Sunday, September 14, 2008 by Jack Kibble-White
With Deal Or No Deal still providing the television master a conduit for some of his greater presentational grandiosities, Are You Smarter Than a Ten-Year-Old? doing likewise on Sky One – and countless bits of Noel column inches about cosmic ordering and the BBC licence fee keeping our man in the public eye – one of television’s most self-confident exponents is currently firing on all cylinders.
But yet, as much as he might protest to the contrary, you sense his own personal journey back from the wilderness will not conclude until he is once more at the helm of a fuck-off massive light entertainment behemoth (preferably on the BBC). Back in 2006, we had Everyone’s a Winner! a one-off Lottery good causes Saturday night show, and now we have this – Noel’s HQ: Edmonds’ next attempt to re-establish himself as the grandmaster of live entertainment television.
But of course, this Sky One extravaganza was more than just 90-minutes of good, clean light entertainment. The title itself was a coded message to “Noel fans”, specifying how today’s Noel Edmonds is both the same and different to the one that hosted Noel’s House Party as recently as nine years ago. The message is that Noel’s HQ takes our man into new territory. His increasingly queasy Christmas specials are perhaps his most obvious precedent, but even they, with their mawkish sentimentality, are distinct from this latest project, merely by virtue of the fact their entire premise didn’t hinge around one basic assumption.
Noel’s HQ was destined to divide opinion, right from the outset because it presumes the viewers share the programme’s central thesis – that red tape (and by extension political correctness), is suffocating this great country. Clearly, whether you agree with this assertion or not probably largely determined what you made of this show. Noel’s HQ is a kind of hybrid of Noel’s Christmas Presents, Challenge Anneka, That’s Life! and Hughie Green’s infamous “Stand up and be counted” rant. It’s a live show in which members of the audience are singled out by Noel, who then goes on to tell us their story – usually a tale of honest citizens trying to make a difference. All of this is fair game of course, if rather uninspiring television.
What is less palatable however are the sequences in which Noel, from behind a news desk, brings us stories of local councils enforcing ridiculous laws, such as removing fly posters advertising a children’s charity. Each news item is followed up by a quick comment by – of all people – Carole Malone, stood atop a soap box, decrying Britain’s obsession with “red tape”. The section ends with Noel proclaiming we are living in “Bonkers Britain”, and then – get this – loads of people run on stage dressed in silly outfits, dancing around to a supposedly wacky jingle proclaiming the state of the nation as being “bonkers”. Even Keith Chegwin (who Noel refers to rather pleasingly as “Cheggers”) makes an appearance.
Throughout the show, Noel’s “common sense” assertions grow increasingly tiresome and irritating – television is never more annoying than when it assumes it’s reflecting your opinion, and item after item of Noel’s HQ provides Britain’s legion of white van drivers with further (metaphorical) fuel.
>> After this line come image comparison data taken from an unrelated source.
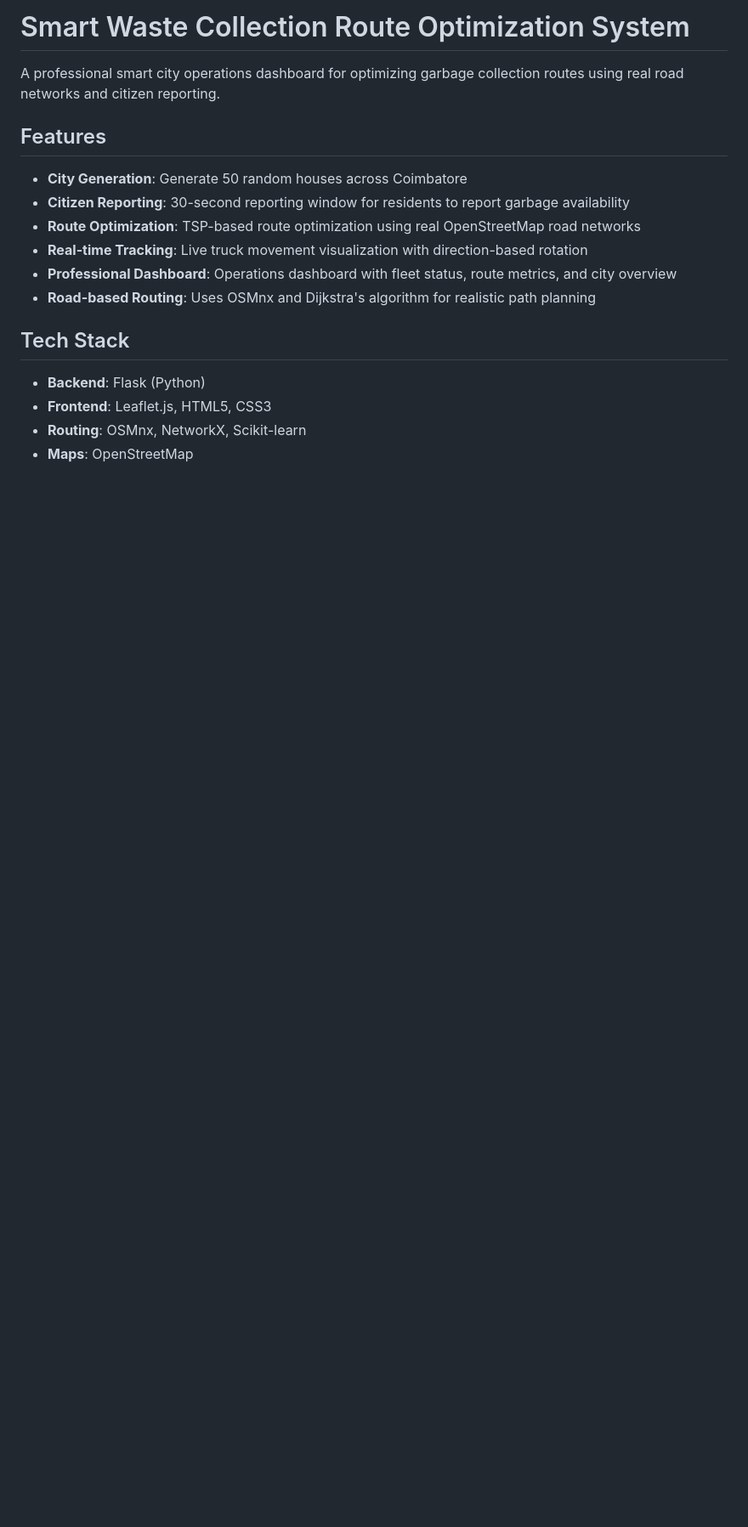
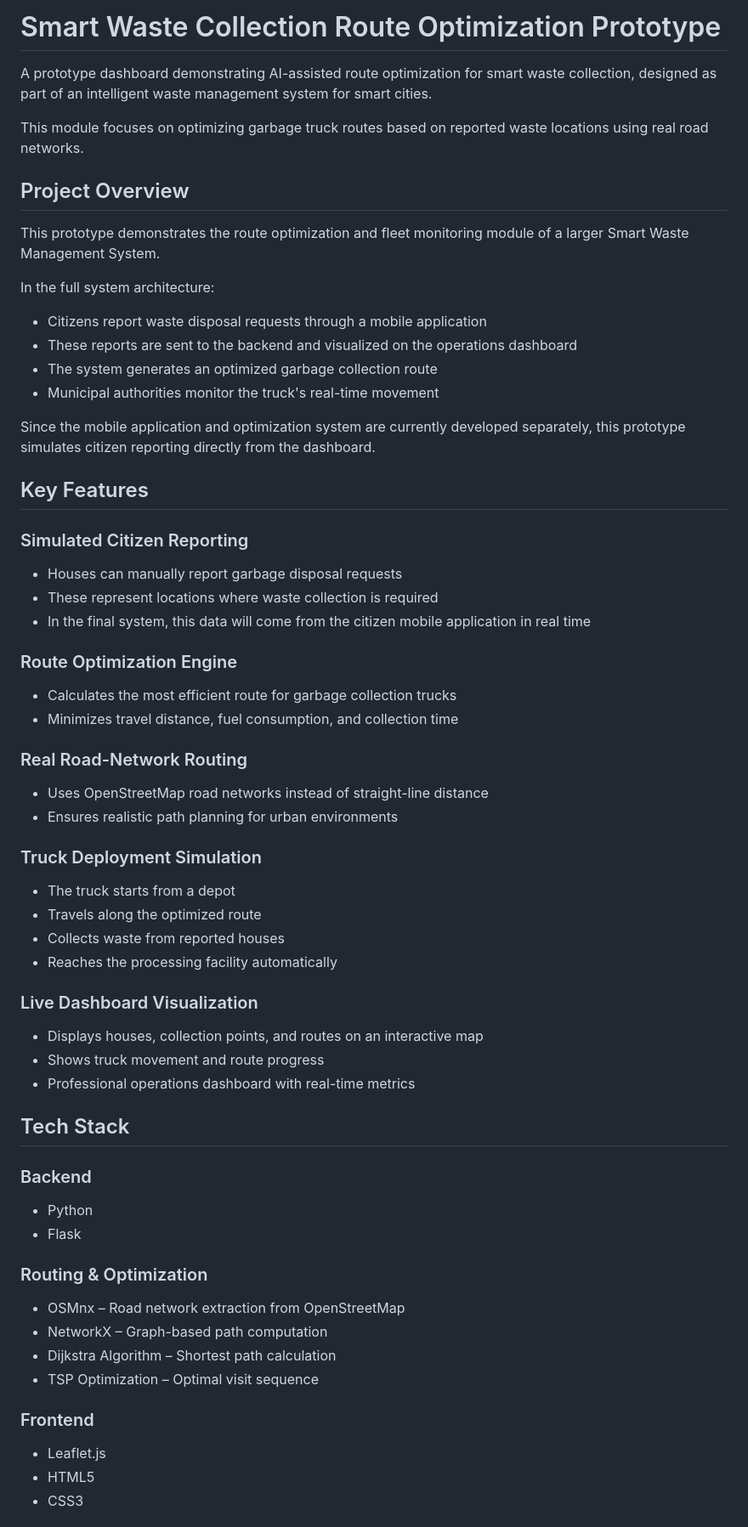
Before and after one commit to Siva-Barath/Route-Optimization-for-Smart-Waste-Management-System, a Markdown page: README.md, the part around one of its changes. Shown at 85% size. Drawn GitHub-style; blank space fills up the shorter version.

```diff
--- a/README.md
+++ b/README.md
@@ -1,19 +1,61 @@
-# Smart Waste Collection Route Optimization System
+# Smart Waste Collection Route Optimization Prototype
 
-A professional smart city operations dashboard for optimizing garbage collection routes using real road networks and citizen reporting.
+A prototype dashboard demonstrating AI-assisted route optimization for smart waste collection, designed as part of an intelligent waste management system for smart cities.
 
-## Features
+This module focuses on optimizing garbage truck routes based on reported waste locations using real road networks.
 
-- **City Generation**: Generate 50 random houses across Coimbatore
-- **Citizen Reporting**: 30-second reporting window for residents to report garbage availability
-- **Route Optimization**: TSP-based route optimization using real OpenStreetMap road networks
-- **Real-time Tracking**: Live truck movement visualization with direction-based rotation
-- **Professional Dashboard**: Operations dashboard with fleet status, route metrics, and city overview
-- **Road-based Routing**: Uses OSMnx and Dijkstra's algorithm for realistic path planning
+## Project Overview
+
+This prototype demonstrates the route optimization and fleet monitoring module of a larger Smart Waste Management System.
+
+In the full system architecture:
+- Citizens report waste disposal requests through a mobile application
+- These reports are sent to the backend and visualized on the operations dashboard
+- The system generates an optimized garbage collection route
+- Municipal authorities monitor the truck's real-time movement
+
+Since the mobile application and optimization system are currently developed separately, this prototype simulates citizen reporting directly from the dashboard.
+
+## Key Features
+
+### Simulated Citizen Reporting
+- Houses can manually report garbage disposal requests
+- These represent locations where waste collection is required
+- In the final system, this data will come from the citizen mobile application in real time
+
+### Route Optimization Engine
+- Calculates the most efficient route for garbage collection trucks
+- Minimizes travel distance, fuel consumption, and collection time
+
+### Real Road-Network Routing
+- Uses OpenStreetMap road networks instead of straight-line distance
+- Ensures realistic path planning for urban environments
+
+### Truck Deployment Simulation
+- The truck starts from a depot
+- Travels along the optimized route
+- Collects waste from reported houses
+- Reaches the processing facility automatically
+
+### Live Dashboard Visualization
+- Displays houses, collection points, and routes on an interactive map
+- Shows truck movement and route progress
+- Professional operations dashboard with real-time metrics
 
 ## Tech Stack
 
-- **Backend**: Flask (Python)
-- **Frontend**: Leaflet.js, HTML5, CSS3
-- **Routing**: OSMnx, NetworkX, Scikit-learn
-- **Maps**: OpenStreetMap
+### Backend
+- Python
+- Flask
+
+### Routing & Optimization
+- OSMnx – Road network extraction from OpenStreetMap
+- NetworkX – Graph-based path computation
+- Dijkstra Algorithm – Shortest path calculation
+- TSP Optimization – Optimal visit sequence
+
+### Frontend
+- Leaflet.js
+- HTML5
+- CSS3
+
```
Also changed, not shown: other parts of README.md (+49 -37 lines).
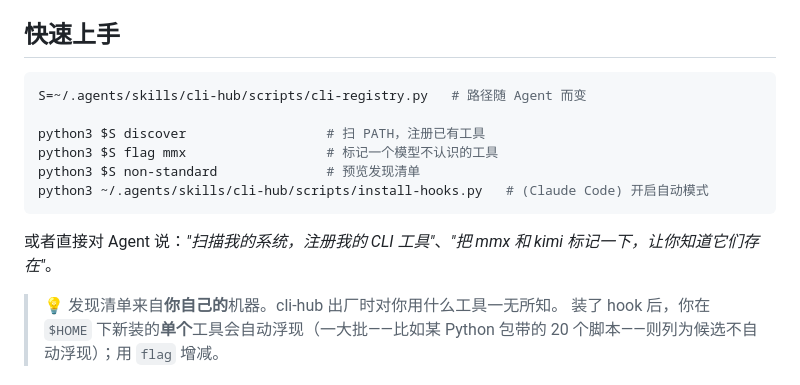
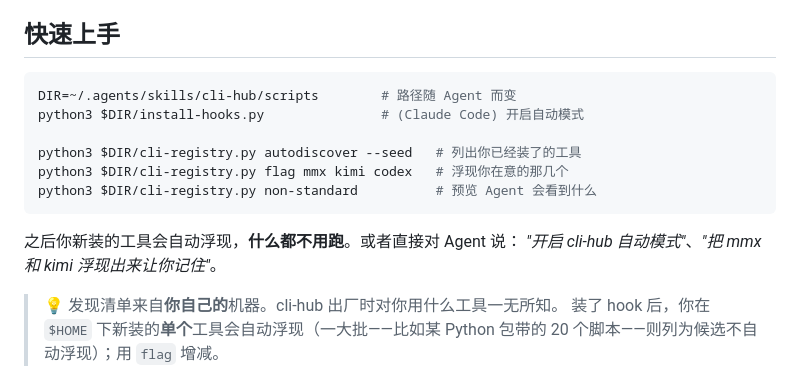
Before and after one commit to dull-bird/cli-hub, a Markdown page: README_CN.md, the part around the change. Drawn GitHub-style.

````diff
--- a/README_CN.md
+++ b/README_CN.md
@@ -55,15 +55,16 @@ python3 scripts/install-hooks.py        # 卸载用 --uninstall
 ## 快速上手
 
 ```bash
-S=~/.agents/skills/cli-hub/scripts/cli-registry.py   # 路径随 Agent 而变
+DIR=~/.agents/skills/cli-hub/scripts        # 路径随 Agent 而变
+python3 $DIR/install-hooks.py               # (Claude Code) 开启自动模式
 
-python3 $S discover                  # 扫 PATH，注册已有工具
-python3 $S flag mmx                  # 标记一个模型不认识的工具
-python3 $S non-standard              # 预览发现清单
-python3 ~/.agents/skills/cli-hub/scripts/install-hooks.py   # (Claude Code) 开启自动模式
+python3 $DIR/cli-registry.py autodiscover --seed   # 列出你已经装了的工具
+python3 $DIR/cli-registry.py flag mmx kimi codex   # 浮现你在意的那几个
+python3 $DIR/cli-registry.py non-standard          # 预览 Agent 会看到什么
 ```
 
-或者直接对 Agent 说：*"扫描我的系统，注册我的 CLI 工具"*、*"把 mmx 和 kimi 标记一下，让你知道它们存在"*。
+之后你新装的工具会自动浮现，**什么都不用跑**。或者直接对 Agent 说：
+*"开启 cli-hub 自动模式"*、*"把 mmx 和 kimi 浮现出来让你记住"*。
 
 > 💡 发现清单来自**你自己的**机器。cli-hub 出厂时对你用什么工具一无所知。
 > 装了 hook 后，你在 `$HOME` 下新装的**单个**工具会自动浮现（一大批——比如某
````
Also changed, not shown: README.md (+8 -7 lines).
Watch out Britain’s radio phone-in shows. For the viewer tuning in looking for a bit of balanced social commentary, or even just a fix of heart-warm, Noel’s HQ’s fist-shaking posturing is not what’s required.
All of this is irritating enough, but for me – someone who genuinely thinks Noel is a great television professional – what particularly galls is that this is 90 minutes of live television where Noel completely fails to innovate or pull any televisual tricks out of the bag. This, remember, is the man who gave us NTV and a whole litany of fantastic light entertainment concepts during the 1980s and 90s. You would have thought at last being given his own live format to play with once again, Noel would have made some attempt to show the younger generation there is still life in the old Edmonds.
Yet, aside from one unscripted riff in which Noel uses a technical problem with the Sky One website as a way to make a comment about viewers’ general distrust of television, this is simply a telly anchoring job, and something you would have thought quite beneath his manifest talents.